BEGIN

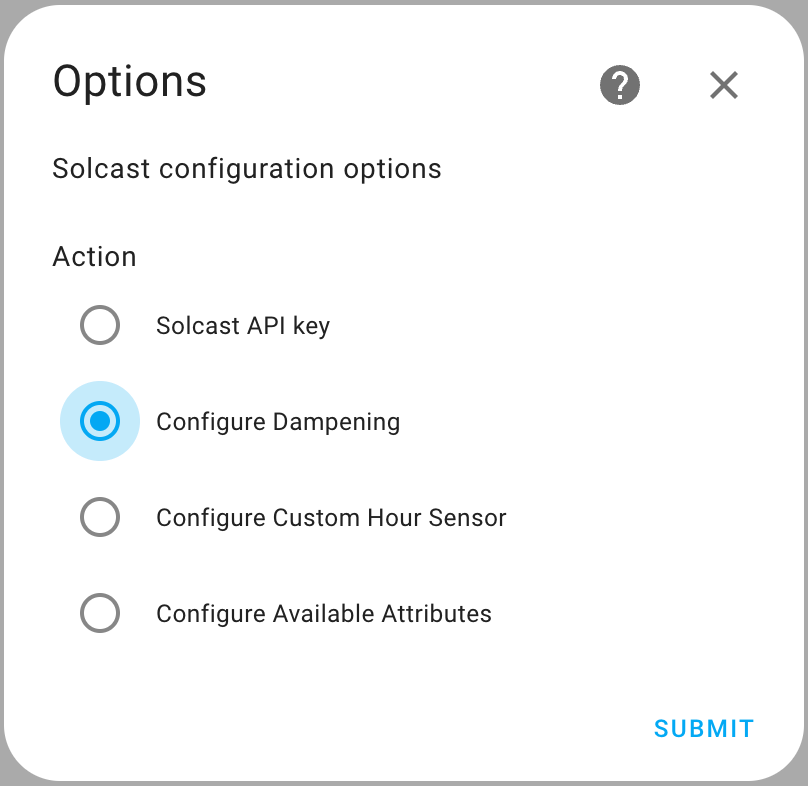
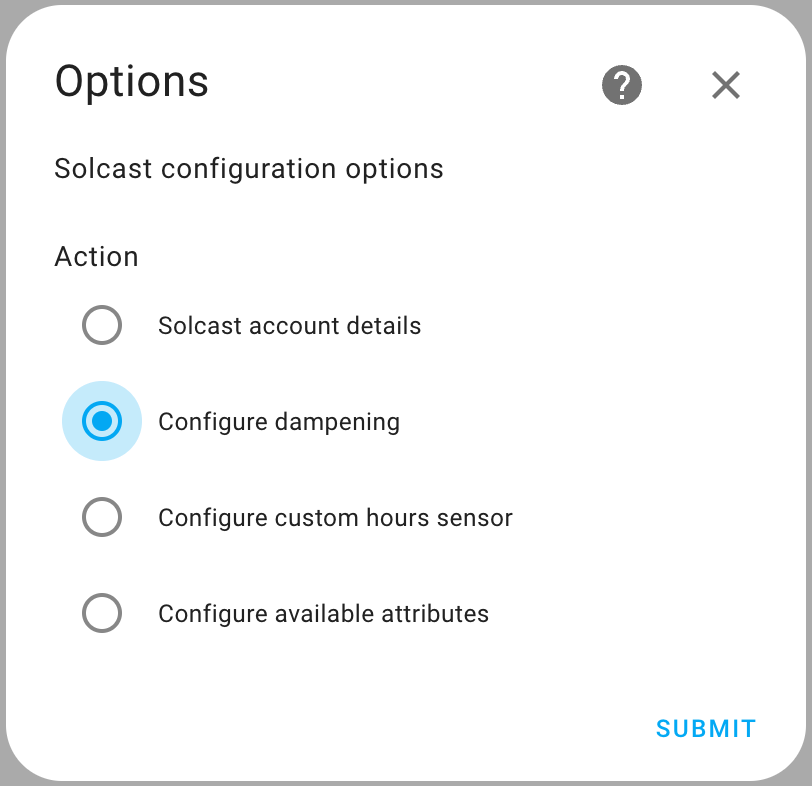
Configuration dialog improvements

diff --git a/README.md b/README.md
@@ -42,7 +42,7 @@ This custom component integrates the Solcast Hobby PV Forecast API into Home Ass
 > [!NOTE]  
 > Solcast have altered their API limits for new account creators
 >
-> Solcast now only offer new account creators a quota of 10 API calls per day (used to be 50). 
+> Solcast now only offer new account creators a limit of 10 API calls per day (used to be 50). 
 > Old account users still have 50 API calls.
 > 
 > The integration currently no longer includes auto API polling. Users now need to create their own automations to call the update solcast service to poll for new data. Keep in mind your API poll limit.
@@ -127,7 +127,7 @@ You probably **do not** want to do this! Use the HACS method above unless you kn
  
  [<img src="https://github.com/BJReplay/ha-solcast-solar/blob/main/.github/SCREENSHOTS/Setupanewintegration.png">](https://github.com/BJReplay/ha-solcast-solar/blob/main/.github/SCREENSHOTS/Setupanewintegration.png)
 
-1. Enter your `Solcast API Key`, `API quota` and click `Submit`. If you have more than one Solcast account because you have more than two rooftop setups, enter both account API keys separated by a comma `xxxxxxxx-xxxxx-xxxx,yyyyyyyy-yyyyy-yyyy` (_NB: this goes against Solcast T&C's by having more than one account_). If the API quota is the same for multiple accounts then enter a single value, or both values separated by a comma.
+1. Enter your `Solcast API Key`, `API limit` and click `Submit`. If you have more than one Solcast account because you have more than two rooftop setups, enter both account API keys separated by a comma `xxxxxxxx-xxxxx-xxxx,yyyyyyyy-yyyyy-yyyy` (_NB: this goes against Solcast T&C's by having more than one account_). If the API limit is the same for multiple accounts then enter a single value, or both values separated by a comma.
 1. Create your own automation to call the service `solcast_solar.update_forecasts` at the times you would like to update the solar forecast.
 1. Set up HA Energy Dashboard settings.
 1. To change other configuration options after installation, select the integration in `Devices & services` then `CONFIGURE`.
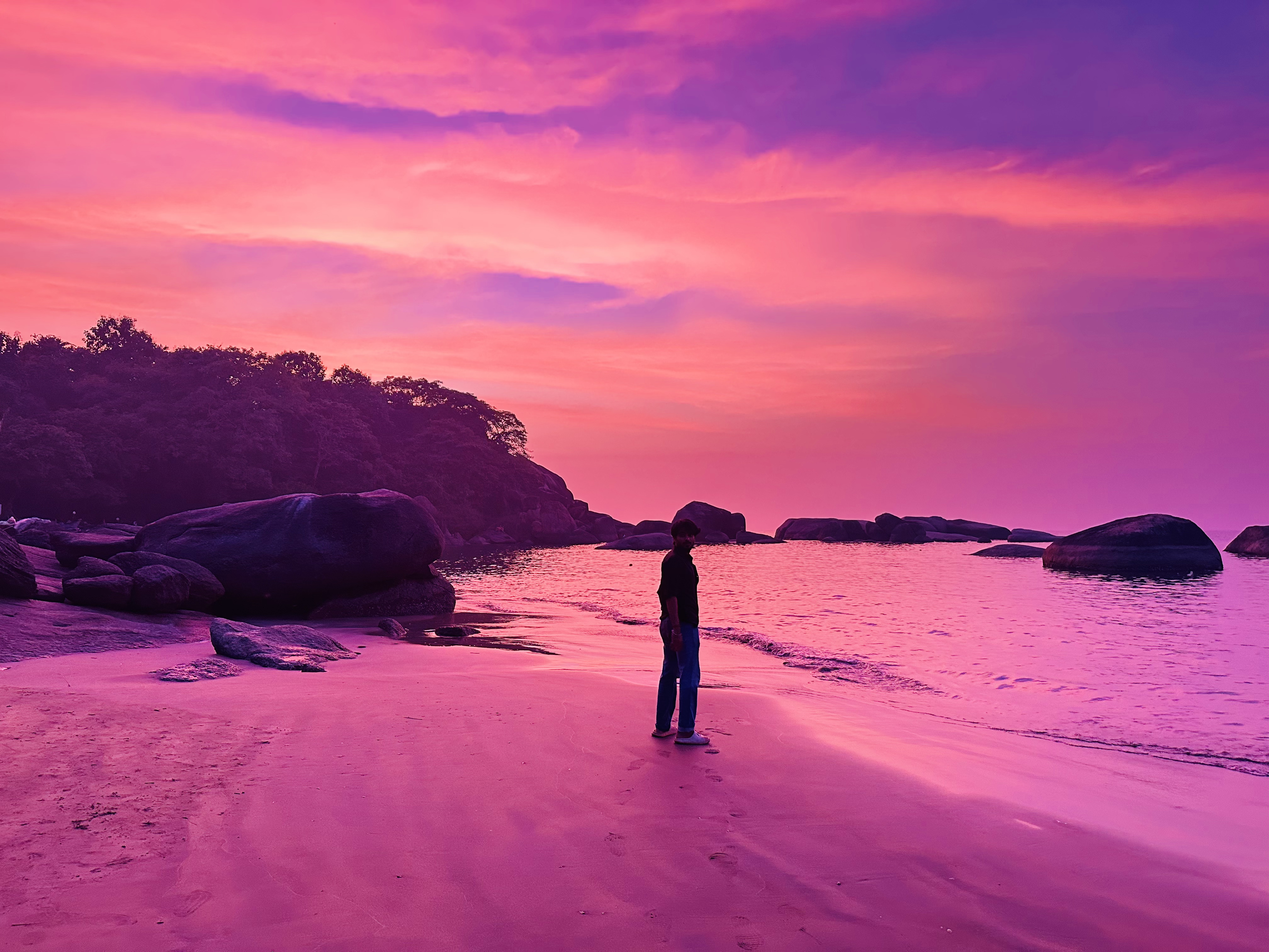
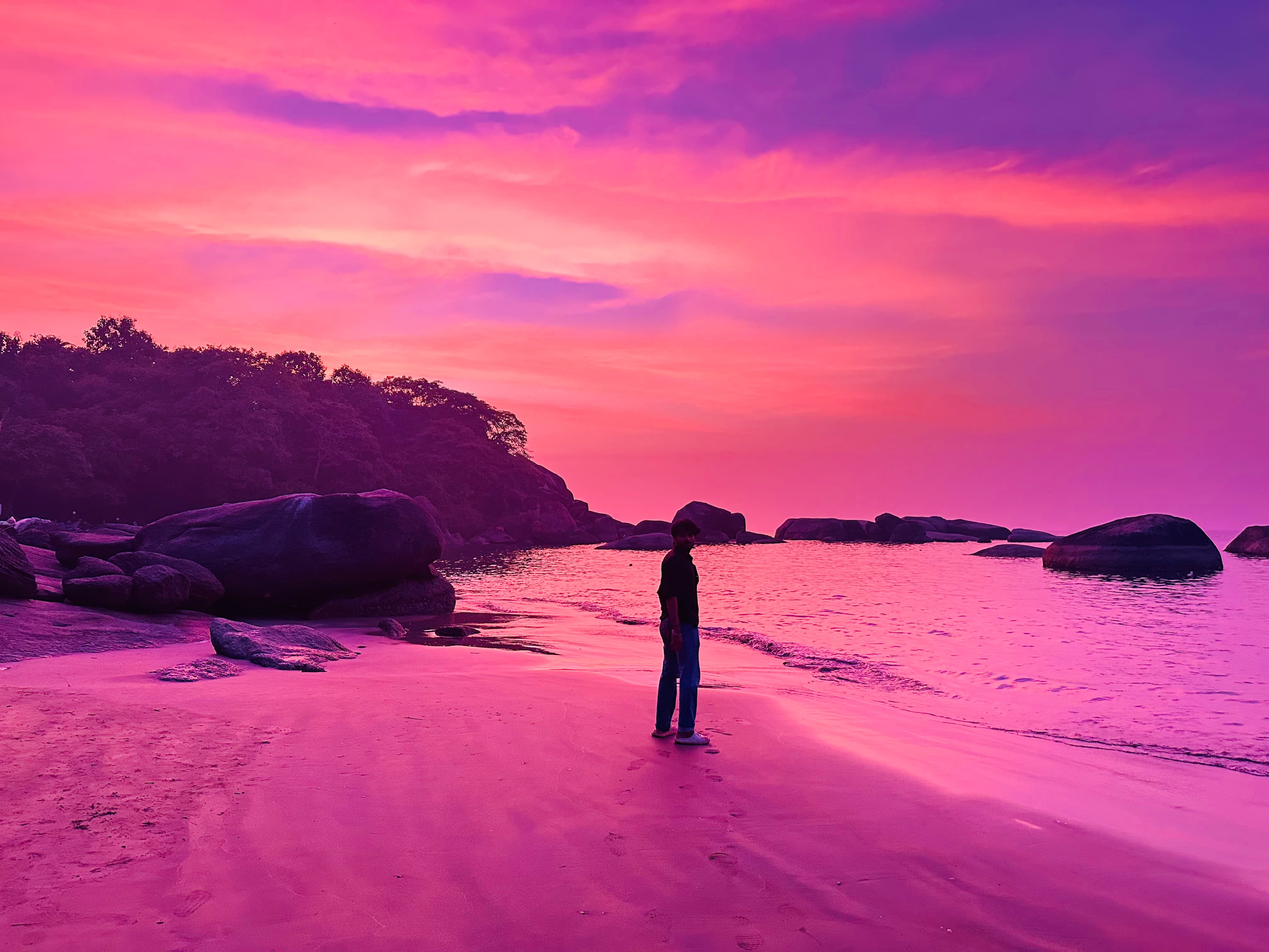
feat: pricing updates, carousel swipe, footer branding, and performance optimization (img compression + lazy loading)

diff --git a/src/app/pricing/page.js b/src/app/pricing/page.js
@@ -10,6 +10,20 @@ import RoomCarousel from "@/components/RoomCarousel";
 
 const pricingTiers = [
     {
+        title: "The New Moon",
+        price: "₹12,000",
+        period: "/week",
+        features: [
+            { text: "7 Days Workspace Access", available: true },
+            { text: "All Nivasa Amenities Included", available: true },
+            { text: "24/7 High-Speed Internet", available: true },
+            { text: "Organic Goan Meals Included", available: true },
+            { text: "Add on weekend trips", available: true }
+        ],
+        buttonText: "Book New Moon",
+        highlighted: false
+    },
+    {
         title: "The Full Moon",
         price: "₹36,000",
         period: "/month",
@@ -18,9 +32,10 @@ const pricingTiers = [
             { text: "All Nivasa Amenities Included", available: true },
             { text: "24/7 High-Speed Internet", available: true },
             { text: "Exclusive Networking Events", available: true },
+            { text: "Free weekend trips", available: true },
             { text: "Organic Goan Meals Included", available: true }
         ],
-        buttonText: "Book Full Mode",
+        buttonText: "Book Full Moon",
         highlighted: true
     },
     {
@@ -32,7 +47,7 @@ const pricingTiers = [
             { text: "All Nivasa Amenities Included", available: true },
             { text: "24/7 High-Speed Internet", available: true },
             { text: "Organic Goan Meals Included", available: true },
-            { text: "Free Weekend Trips", available: false }
+            { text: "Add on weekend trips", available: true }
         ],
         buttonText: "Book The Knight",
         highlighted: false
@@ -112,7 +127,7 @@ export default function PricingPage() {
 
             {/* Pricing Tiers Section */}
             <section className="pb-32 relative z-10">
-                <div className="max-w-6xl mx-auto px-6 grid md:grid-cols-2 gap-12">
+                <div className="max-w-7xl mx-auto px-6 grid md:grid-cols-3 gap-12">
                     {pricingTiers.map((tier, idx) => (
                         <motion.div
                             key={tier.title}

diff --git a/src/components/TestimonialsSection.js b/src/components/TestimonialsSection.js
@@ -15,7 +15,7 @@ const testimonials = [
     {
         name: "Omar",
         role: "Creative Professional",
-        image: `${BASE_PATH}/testimonials/omar.png`,
+        image: `${BASE_PATH}/testimonials/omar.jpg`,
         text: "Tremendous retreat! The rooms were comfortable and the food felt like proper home-cooked meals. The property is peaceful and full of greenery, with happy animals around which adds to the atmosphere. Everything you need is there — warm showers, cool AC rooms, and the beach just a short walk away. What impressed me most was how much the team genuinely cares about the safety and well-being of guests. Easily one of the best-priced retreats for the experience you get. Highly recommended.",
         rating: 5
     },
@@ -66,7 +66,7 @@ export default function TestimonialsSection() {
                                 "{t.text}"
                             </p>
                             <div className="flex items-center gap-4">
-                                <img src={t.image} alt={t.name} className="w-12 h-12 rounded-full object-cover" />
+                                <img src={t.image} alt={t.name} className="w-12 h-12 rounded-full object-cover" loading="lazy" decoding="async" />
                                 <div>
                                     <h4 className="font-bold text-sm">{t.name}</h4>
                                     <p className="text-[10px] text-foreground/40 uppercase tracking-widest">{t.role}</p>

diff --git a/src/components/AgondaCarousel.js b/src/components/AgondaCarousel.js
@@ -117,6 +117,16 @@ export default function AgondaCarousel() {
                                     if (offset < 0) prev();
                                     else if (offset > 0) next();
                                 }}
+                                drag="x"
+                                dragConstraints={{ left: 0, right: 0 }}
+                                onDragEnd={(_, info) => {
+                                    const swipeThreshold = 50;
+                                    if (info.offset.x > swipeThreshold) {
+                                        prev();
+                                    } else if (info.offset.x < -swipeThreshold) {
+                                        next();
+                                    }
+                                }}
                                 animate={{
                                     rotateY,
                                     x: translateX,
@@ -141,6 +151,8 @@ export default function AgondaCarousel() {
                                     src={agondaImages[index]}
                                     alt={`Goa ${index + 1}`}
                                     className="w-full h-full object-cover"
+                                    loading="lazy"
+                                    decoding="async"
                                     draggable={false}
                                 />
                                 {/* Active card label */}

diff --git a/src/components/Gallery.js b/src/components/Gallery.js
@@ -17,7 +17,7 @@ const features = [
     {
         title: "Nature & Wildlife",
         description: "Lush forests, exotic birds, and secret waterfalls are all around you.",
-        image: `${BASE_PATH}/room/nature.png`
+        image: `${BASE_PATH}/room/nature.jpg`
     },
     {
         title: "Free Weekends Trip",
@@ -27,7 +27,7 @@ const features = [
     {
         title: "Community Kitchen",
         description: "Get free home-style meals and a fully equipped kitchen to cook your favorite dishes with friends.",
-        image: `${BASE_PATH}/room/kitchen_people.png`
+        image: `${BASE_PATH}/room/kitchen_people.jpg`
     }
 ];
 
@@ -49,6 +49,8 @@ export default function Gallery() {
                                 src={feature.image}
                                 alt={feature.title}
                                 className="w-full h-full object-cover group-hover:scale-110 transition-transform duration-700 ease-out"
+                                loading="lazy"
+                                decoding="async"
                             />
                         </div>
                         <h3 className="font-display text-2xl font-bold mb-3">{feature.title}</h3>

diff --git a/src/components/Footer.js b/src/components/Footer.js
@@ -7,7 +7,7 @@ export default function Footer() {
         <footer className="bg-foreground/[0.02] py-20 px-6 border-t border-foreground/[0.05]">
             <div className="max-w-7xl mx-auto flex flex-col items-center gap-12">
                 <div className="text-center">
-                    <h4 className="font-display text-3xl font-bold text-primary mb-4">The Nivasa Project</h4>
+                    <h4 className="font-display text-3xl font-bold text-primary mb-4">The Nivasa project by Om Yoga Shala</h4>
                     <p className="text-sm text-foreground/70 font-light max-w-xs mx-auto">
                         Made with ❤ for builders in Agonda, South Goa.
                     </p>
@@ -31,7 +31,7 @@ export default function Footer() {
                 </div>
 
                 <div className="text-[10px] text-foreground/40 mt-4">
-                    © {new Date().getFullYear()} The Nivasa Project. All rights reserved.
+                    © {new Date().getFullYear()} The Nivasa project by Om Yoga Shala. All rights reserved.
                 </div>
             </div>
         </footer>

diff --git a/src/components/RoomCarousel.js b/src/components/RoomCarousel.js
@@ -5,16 +5,16 @@ import { useRef } from "react";
 import BASE_PATH from "@/lib/basePath";
 
 const images = [
-    "/room/Balcony.png",
-    "/room/room.png",
+    "/room/Balcony.jpg",
+    "/room/room.jpg",
     "/room/wfh.JPG",
-    "/room/kitchen.png",
-    "/room/nature.png",
+    "/room/kitchen.jpg",
+    "/room/nature.jpg",
     "/room/outsideworkingarea.jpg",
     "/room/washroom.jpg",
-    "/room/kitchen_people.png",
+    "/room/kitchen_people.jpg",
     "/room/IMG_2274.jpg",
-    "/room/working_area.png",
+    "/room/working_area.jpg",
     "/room/IMG_2262.jpg",
     "/room/dogs.JPG",
     "/room/yogahall1.jpg"
@@ -61,6 +61,8 @@ export default function RoomCarousel() {
                             src={img}
                             alt={`Room at Nivasa ${i + 1}`}
                             className="w-full h-full object-cover"
+                            loading="lazy"
+                            decoding="async"
                         />
                     </motion.div>
                 ))}

diff --git a/src/components/CommunityCarousel.js b/src/components/CommunityCarousel.js
@@ -10,11 +10,11 @@ const images = [
     "/community/MARGAO%20(103).jpg",
     "/community/boat1.jpg",
     "/community/boat2.jpg",
-    "/community/common%20area.png",
+    "/community/common%20area.jpg",
     "/community/IMG_3002.jpg",
     "/community/farm.jpg",
-    "/community/hero.png",
-    "/community/kitchen.png",
+    "/community/hero.jpg",
+    "/community/kitchen.jpg",
     "/community/IMG_2235.jpg",
     "/community/IMG_2304.jpg",
     "/community/IMG_3003.jpg",
@@ -70,6 +70,8 @@ export default function CommunityCarousel() {
                             src={img}
                             alt={`Life at Nivasa ${i + 1}`}
                             className="w-full h-full object-cover"
+                            loading="lazy"
+                            decoding="async"
                         />
                     </motion.div>
                 ))}

diff --git a/src/app/apply/page.js b/src/app/apply/page.js
@@ -248,8 +248,9 @@ ${form.message || "Not provided"}`;
                         </label>
                         <div className="grid grid-cols-1 sm:grid-cols-2 gap-4">
                             {[
-                                { id: "full-moon", name: "The Full Moon", desc: "28 Days · ₹36,000/month" },
+                                { id: "new-moon", name: "The New Moon", desc: "7 Days · ₹12,000/week" },
                                 { id: "half-knight", name: "The Half Knight", desc: "14 Days · ₹18,000/14 days" },
+                                { id: "full-moon", name: "The Full Moon", desc: "28 Days · ₹36,000/month" },
                             ].map((plan) => (
                                 <button
                                     key={plan.id}

diff --git a/src/components/CommunityInfo.js b/src/components/CommunityInfo.js
@@ -53,9 +53,11 @@ export default function CommunityInfo() {
                     >
                         <div className="relative aspect-[16/10] md:aspect-square overflow-hidden rounded-[2.5rem] shadow-2xl">
                             <img
-                                src={`${BASE_PATH}/community/hero.png`}
+                                src={`${BASE_PATH}/community/hero.jpg`}
                                 alt="Nivasa Community"
                                 className="w-full h-full object-cover"
+                                loading="lazy"
+                                decoding="async"
                             />
                         </div>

END

Exercise aim: Copy exactly, and copy nothing else: the lines from the start of the data above through the line that holds "creators a limit". The pictures stay out.

Answer box:
Configuration dialog improvements

diff --git a/README.md b/README.md
@@ -42,7 +42,7 @@ This custom component integrates the Solcast Hobby PV Forecast API into Home Ass
 > [!NOTE]  
 > Solcast have altered their API limits for new account creators
 >
-> Solcast now only offer new account creators a quota of 10 API calls per day (used to be 50). 
+> Solcast now only offer new account creators a limit of 10 API calls per day (used to be 50). 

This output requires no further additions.